Exercise directions — For this exercise, print the records below verbatim.

(Items from a data source)
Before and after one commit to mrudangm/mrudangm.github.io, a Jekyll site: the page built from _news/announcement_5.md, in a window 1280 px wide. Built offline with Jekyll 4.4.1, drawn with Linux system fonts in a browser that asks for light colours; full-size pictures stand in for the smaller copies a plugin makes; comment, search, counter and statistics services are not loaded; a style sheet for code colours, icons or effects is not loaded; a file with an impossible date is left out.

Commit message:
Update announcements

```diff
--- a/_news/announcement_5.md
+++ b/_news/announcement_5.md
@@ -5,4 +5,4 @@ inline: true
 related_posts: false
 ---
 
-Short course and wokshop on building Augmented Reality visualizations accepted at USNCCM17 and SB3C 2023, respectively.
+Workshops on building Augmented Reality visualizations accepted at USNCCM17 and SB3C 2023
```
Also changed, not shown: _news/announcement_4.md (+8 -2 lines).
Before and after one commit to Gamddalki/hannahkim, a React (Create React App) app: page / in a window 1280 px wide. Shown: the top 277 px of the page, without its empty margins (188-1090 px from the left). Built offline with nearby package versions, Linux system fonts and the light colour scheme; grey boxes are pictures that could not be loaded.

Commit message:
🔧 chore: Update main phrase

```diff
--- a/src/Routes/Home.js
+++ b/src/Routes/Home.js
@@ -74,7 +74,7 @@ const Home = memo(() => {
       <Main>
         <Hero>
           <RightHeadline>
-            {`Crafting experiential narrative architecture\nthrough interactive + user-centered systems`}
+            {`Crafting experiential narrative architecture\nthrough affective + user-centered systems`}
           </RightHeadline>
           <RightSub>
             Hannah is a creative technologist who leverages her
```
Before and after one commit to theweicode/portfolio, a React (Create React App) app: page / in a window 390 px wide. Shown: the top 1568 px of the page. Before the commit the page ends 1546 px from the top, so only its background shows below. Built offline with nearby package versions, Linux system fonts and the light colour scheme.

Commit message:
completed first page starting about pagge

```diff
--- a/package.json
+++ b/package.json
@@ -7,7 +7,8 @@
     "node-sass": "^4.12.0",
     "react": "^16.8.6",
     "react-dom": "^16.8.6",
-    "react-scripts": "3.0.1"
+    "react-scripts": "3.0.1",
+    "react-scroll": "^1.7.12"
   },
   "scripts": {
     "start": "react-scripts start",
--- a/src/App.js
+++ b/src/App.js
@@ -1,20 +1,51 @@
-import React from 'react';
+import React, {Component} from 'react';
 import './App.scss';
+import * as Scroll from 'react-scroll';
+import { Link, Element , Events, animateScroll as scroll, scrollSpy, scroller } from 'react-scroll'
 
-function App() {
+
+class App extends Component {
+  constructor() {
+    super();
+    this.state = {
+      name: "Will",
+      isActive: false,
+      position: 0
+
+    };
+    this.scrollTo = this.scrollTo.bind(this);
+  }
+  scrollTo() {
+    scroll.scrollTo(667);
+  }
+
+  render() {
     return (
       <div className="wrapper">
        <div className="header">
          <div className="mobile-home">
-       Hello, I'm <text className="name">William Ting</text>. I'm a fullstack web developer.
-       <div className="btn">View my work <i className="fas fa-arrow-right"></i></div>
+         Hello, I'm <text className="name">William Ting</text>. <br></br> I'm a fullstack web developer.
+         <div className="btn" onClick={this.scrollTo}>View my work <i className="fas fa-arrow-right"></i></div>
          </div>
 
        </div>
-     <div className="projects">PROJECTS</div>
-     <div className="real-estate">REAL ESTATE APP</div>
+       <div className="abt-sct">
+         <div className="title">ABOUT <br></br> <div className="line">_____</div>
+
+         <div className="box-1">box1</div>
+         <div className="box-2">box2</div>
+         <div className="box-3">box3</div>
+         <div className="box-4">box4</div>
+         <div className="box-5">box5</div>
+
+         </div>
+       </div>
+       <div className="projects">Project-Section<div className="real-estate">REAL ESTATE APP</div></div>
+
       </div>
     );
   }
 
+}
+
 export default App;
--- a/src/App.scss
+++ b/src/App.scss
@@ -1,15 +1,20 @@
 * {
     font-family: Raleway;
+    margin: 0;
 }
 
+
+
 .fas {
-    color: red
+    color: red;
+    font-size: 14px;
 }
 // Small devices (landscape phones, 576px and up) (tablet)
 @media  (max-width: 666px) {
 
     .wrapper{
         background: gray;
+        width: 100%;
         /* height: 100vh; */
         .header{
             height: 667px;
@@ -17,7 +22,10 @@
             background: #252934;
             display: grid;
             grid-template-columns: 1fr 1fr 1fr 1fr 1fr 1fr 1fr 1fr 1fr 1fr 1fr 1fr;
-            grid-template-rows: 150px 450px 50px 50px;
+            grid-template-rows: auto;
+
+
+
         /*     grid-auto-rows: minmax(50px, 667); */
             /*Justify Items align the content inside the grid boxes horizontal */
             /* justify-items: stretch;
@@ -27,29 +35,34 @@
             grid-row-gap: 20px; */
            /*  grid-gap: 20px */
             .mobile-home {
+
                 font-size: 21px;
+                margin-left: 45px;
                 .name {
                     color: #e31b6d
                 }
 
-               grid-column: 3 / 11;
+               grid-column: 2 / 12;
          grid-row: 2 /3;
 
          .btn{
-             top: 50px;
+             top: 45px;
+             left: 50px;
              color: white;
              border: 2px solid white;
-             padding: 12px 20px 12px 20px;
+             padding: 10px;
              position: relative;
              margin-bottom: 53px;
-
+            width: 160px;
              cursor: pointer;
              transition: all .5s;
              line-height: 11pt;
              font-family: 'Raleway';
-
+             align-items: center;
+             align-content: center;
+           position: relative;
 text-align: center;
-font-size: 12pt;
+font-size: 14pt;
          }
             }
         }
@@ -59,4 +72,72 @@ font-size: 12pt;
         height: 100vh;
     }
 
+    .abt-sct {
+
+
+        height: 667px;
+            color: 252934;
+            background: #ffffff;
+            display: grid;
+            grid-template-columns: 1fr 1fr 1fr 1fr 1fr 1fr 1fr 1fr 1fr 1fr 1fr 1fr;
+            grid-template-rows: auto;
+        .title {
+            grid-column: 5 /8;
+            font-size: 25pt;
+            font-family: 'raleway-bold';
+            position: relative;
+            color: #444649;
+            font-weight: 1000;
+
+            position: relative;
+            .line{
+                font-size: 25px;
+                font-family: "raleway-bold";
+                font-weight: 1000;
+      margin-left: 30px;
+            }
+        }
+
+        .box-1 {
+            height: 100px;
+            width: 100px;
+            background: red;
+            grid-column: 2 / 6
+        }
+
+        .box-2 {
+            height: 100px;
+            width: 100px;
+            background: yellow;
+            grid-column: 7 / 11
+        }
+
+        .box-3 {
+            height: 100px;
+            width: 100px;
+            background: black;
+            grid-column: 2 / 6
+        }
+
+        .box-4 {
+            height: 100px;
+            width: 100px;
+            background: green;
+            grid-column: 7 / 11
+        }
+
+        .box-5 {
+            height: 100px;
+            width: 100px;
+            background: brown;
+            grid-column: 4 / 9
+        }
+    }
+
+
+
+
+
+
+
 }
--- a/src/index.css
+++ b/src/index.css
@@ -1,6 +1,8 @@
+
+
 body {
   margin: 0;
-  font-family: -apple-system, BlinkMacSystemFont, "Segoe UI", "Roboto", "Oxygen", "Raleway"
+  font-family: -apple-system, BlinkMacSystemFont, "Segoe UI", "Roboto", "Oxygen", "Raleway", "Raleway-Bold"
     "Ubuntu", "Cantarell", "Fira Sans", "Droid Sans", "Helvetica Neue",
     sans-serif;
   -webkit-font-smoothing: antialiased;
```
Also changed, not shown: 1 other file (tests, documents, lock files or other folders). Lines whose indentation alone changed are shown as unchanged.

Response for this exercise —
Before and after one commit to mrudangm/mrudangm.github.io, a Jekyll site: the page built from _news/announcement_5.md, in a window 1280 px wide. Built offline with Jekyll 4.4.1, drawn with Linux system fonts in a browser that asks for light colours; full-size pictures stand in for the smaller copies a plugin makes; comment, search, counter and statistics services are not loaded; a style sheet for code colours, icons or effects is not loaded; a file with an impossible date is left out.

Commit message:
Update announcements

```diff
--- a/_news/announcement_5.md
+++ b/_news/announcement_5.md
@@ -5,4 +5,4 @@ inline: true
 related_posts: false
 ---
 
-Short course and wokshop on building Augmented Reality visualizations accepted at USNCCM17 and SB3C 2023, respectively.
+Workshops on building Augmented Reality visualizations accepted at USNCCM17 and SB3C 2023
```
Also changed, not shown: _news/announcement_4.md (+8 -2 lines).
Before and after one commit to Gamddalki/hannahkim, a React (Create React App) app: page / in a window 1280 px wide. Shown: the top 277 px of the page, without its empty margins (188-1090 px from the left). Built offline with nearby package versions, Linux system fonts and the light colour scheme; grey boxes are pictures that could not be loaded.

Commit message:
🔧 chore: Update main phrase

```diff
--- a/src/Routes/Home.js
+++ b/src/Routes/Home.js
@@ -74,7 +74,7 @@ const Home = memo(() => {
       <Main>
         <Hero>
           <RightHeadline>
-            {`Crafting experiential narrative architecture\nthrough interactive + user-centered systems`}
+            {`Crafting experiential narrative architecture\nthrough affective + user-centered systems`}
           </RightHeadline>
           <RightSub>
             Hannah is a creative technologist who leverages her
```
Before and after one commit to theweicode/portfolio, a React (Create React App) app: page / in a window 390 px wide. Shown: the top 1568 px of the page. Before the commit the page ends 1546 px from the top, so only its background shows below. Built offline with nearby package versions, Linux system fonts and the light colour scheme.

Commit message:
completed first page starting about pagge

```diff
--- a/package.json
+++ b/package.json
@@ -7,7 +7,8 @@
     "node-sass": "^4.12.0",
     "react": "^16.8.6",
     "react-dom": "^16.8.6",
-    "react-scripts": "3.0.1"
+    "react-scripts": "3.0.1",
+    "react-scroll": "^1.7.12"
   },
   "scripts": {
     "start": "react-scripts start",
--- a/src/App.js
+++ b/src/App.js
@@ -1,20 +1,51 @@
-import React from 'react';
+import React, {Component} from 'react';
 import './App.scss';
+import * as Scroll from 'react-scroll';
+import { Link, Element , Events, animateScroll as scroll, scrollSpy, scroller } from 'react-scroll'
 
-function App() {
+
+class App extends Component {
+  constructor() {
+    super();
+    this.state = {
+      name: "Will",
+      isActive: false,
+      position: 0
+
+    };
+    this.scrollTo = this.scrollTo.bind(this);
+  }
+  scrollTo() {
+    scroll.scrollTo(667);
+  }
+
+  render() {
     return (
       <div className="wrapper">
        <div className="header">
          <div className="mobile-home">
-       Hello, I'm <text className="name">William Ting</text>. I'm a fullstack web developer.
-       <div className="btn">View my work <i className="fas fa-arrow-right"></i></div>
+         Hello, I'm <text className="name">William Ting</text>. <br></br> I'm a fullstack web developer.
+         <div className="btn" onClick={this.scrollTo}>View my work <i className="fas fa-arrow-right"></i></div>
          </div>
 
        </div>
-     <div className="projects">PROJECTS</div>
-     <div className="real-estate">REAL ESTATE APP</div>
+       <div className="abt-sct">
+         <div className="title">ABOUT <br></br> <div className="line">_____</div>
+
+         <div className="box-1">box1</div>
+         <div className="box-2">box2</div>
+         <div className="box-3">box3</div>
+         <div className="box-4">box4</div>
+         <div className="box-5">box5</div>
+
+         </div>
+       </div>
+       <div className="projects">Project-Section<div className="real-estate">REAL ESTATE APP</div></div>
+
       </div>
     );
   }
 
+}
+
 export default App;
--- a/src/App.scss
+++ b/src/App.scss
@@ -1,15 +1,20 @@
 * {
     font-family: Raleway;
+    margin: 0;
 }
 
+
+
 .fas {
-    color: red
+    color: red;
+    font-size: 14px;
 }
 // Small devices (landscape phones, 576px and up) (tablet)
 @media  (max-width: 666px) {
 
     .wrapper{
         background: gray;
+        width: 100%;
         /* height: 100vh; */
         .header{
             height: 667px;
@@ -17,7 +22,10 @@
             background: #252934;
             display: grid;
             grid-template-columns: 1fr 1fr 1fr 1fr 1fr 1fr 1fr 1fr 1fr 1fr 1fr 1fr;
-            grid-template-rows: 150px 450px 50px 50px;
+            grid-template-rows: auto;
+
+
+
         /*     grid-auto-rows: minmax(50px, 667); */
             /*Justify Items align the content inside the grid boxes horizontal */
             /* justify-items: stretch;
@@ -27,29 +35,34 @@
             grid-row-gap: 20px; */
            /*  grid-gap: 20px */
             .mobile-home {
+
                 font-size: 21px;
+                margin-left: 45px;
                 .name {
                     color: #e31b6d
                 }
 
-               grid-column: 3 / 11;
+               grid-column: 2 / 12;
          grid-row: 2 /3;
 
          .btn{
-             top: 50px;
+             top: 45px;
+             left: 50px;
              color: white;
              border: 2px solid white;
-             padding: 12px 20px 12px 20px;
+             padding: 10px;
              position: relative;
              margin-bottom: 53px;
-
+            width: 160px;
              cursor: pointer;
              transition: all .5s;
              line-height: 11pt;
              font-family: 'Raleway';
-
+             align-items: center;
+             align-content: center;
+           position: relative;
 text-align: center;
-font-size: 12pt;
+font-size: 14pt;
          }
             }
         }
@@ -59,4 +72,72 @@ font-size: 12pt;
         height: 100vh;
     }
 
+    .abt-sct {
+
+
+        height: 667px;
+            color: 252934;
+            background: #ffffff;
+            display: grid;
+            grid-template-columns: 1fr 1fr 1fr 1fr 1fr 1fr 1fr 1fr 1fr 1fr 1fr 1fr;
+            grid-template-rows: auto;
+        .title {
+            grid-column: 5 /8;
+            font-size: 25pt;
+            font-family: 'raleway-bold';
+            position: relative;
+            color: #444649;
+            font-weight: 1000;
+
+            position: relative;
+            .line{
+                font-size: 25px;
+                font-family: "raleway-bold";
+                font-weight: 1000;
+      margin-left: 30px;
+            }
+        }
+
+        .box-1 {
+            height: 100px;
+            width: 100px;
+            background: red;
+            grid-column: 2 / 6
+        }
+
+        .box-2 {
+            height: 100px;
+            width: 100px;
+            background: yellow;
+            grid-column: 7 / 11
+        }
+
+        .box-3 {
+            height: 100px;
+            width: 100px;
+            background: black;
+            grid-column: 2 / 6
+        }
+
+        .box-4 {
+            height: 100px;
+            width: 100px;
+            background: green;
+            grid-column: 7 / 11
+        }
+
+        .box-5 {
+            height: 100px;
+            width: 100px;
+            background: brown;
+            grid-column: 4 / 9
+        }
+    }
+
+
+
+
+
+
+
 }
--- a/src/index.css
+++ b/src/index.css
@@ -1,6 +1,8 @@
+
+
 body {
   margin: 0;
-  font-family: -apple-system, BlinkMacSystemFont, "Segoe UI", "Roboto", "Oxygen", "Raleway"
+  font-family: -apple-system, BlinkMacSystemFont, "Segoe UI", "Roboto", "Oxygen", "Raleway", "Raleway-Bold"
     "Ubuntu", "Cantarell", "Fira Sans", "Droid Sans", "Helvetica Neue",
     sans-serif;
   -webkit-font-smoothing: antialiased;
```
Also changed, not shown: 1 other file (tests, documents, lock files or other folders). Lines whose indentation alone changed are shown as unchanged.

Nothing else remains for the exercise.